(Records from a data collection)

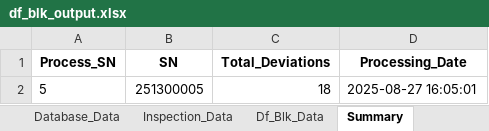
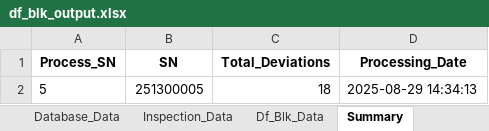
Before and after one commit to Jimcl6/material_anomaly_check_v1.1, an Excel workbook: df_blk_output.xlsx, sheet Summary, drawn as a sheet; values as stored, in another font and other column widths than the file's, no borders; the diff names each change by its address in the sheet, - before the commit and + after, or states it on an @@ line.

Commit message:
commit: adding modified excel files

```diff
--- a/df_blk_output.xlsx (sheet Summary)
+++ b/df_blk_output.xlsx (sheet Summary)
-D2 (Processing_Date): 2025-08-27 16:05:01
+D2 (Processing_Date): 2025-08-29 14:34:13
```
Also changed, not shown: rod_blk_output.xlsx.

- **WHAT IS REQUIRED**: Leaving images out, please output every line of the data exactly.

- **TASK RESPONSE**:
Before and after one commit to Jimcl6/material_anomaly_check_v1.1, an Excel workbook: df_blk_output.xlsx, sheet Summary, drawn as a sheet; values as stored, in another font and other column widths than the file's, no borders; the diff names each change by its address in the sheet, - before the commit and + after, or states it on an @@ line.

Commit message:
commit: adding modified excel files

```diff
--- a/df_blk_output.xlsx (sheet Summary)
+++ b/df_blk_output.xlsx (sheet Summary)
-D2 (Processing_Date): 2025-08-27 16:05:01
+D2 (Processing_Date): 2025-08-29 14:34:13
```
Also changed, not shown: rod_blk_output.xlsx.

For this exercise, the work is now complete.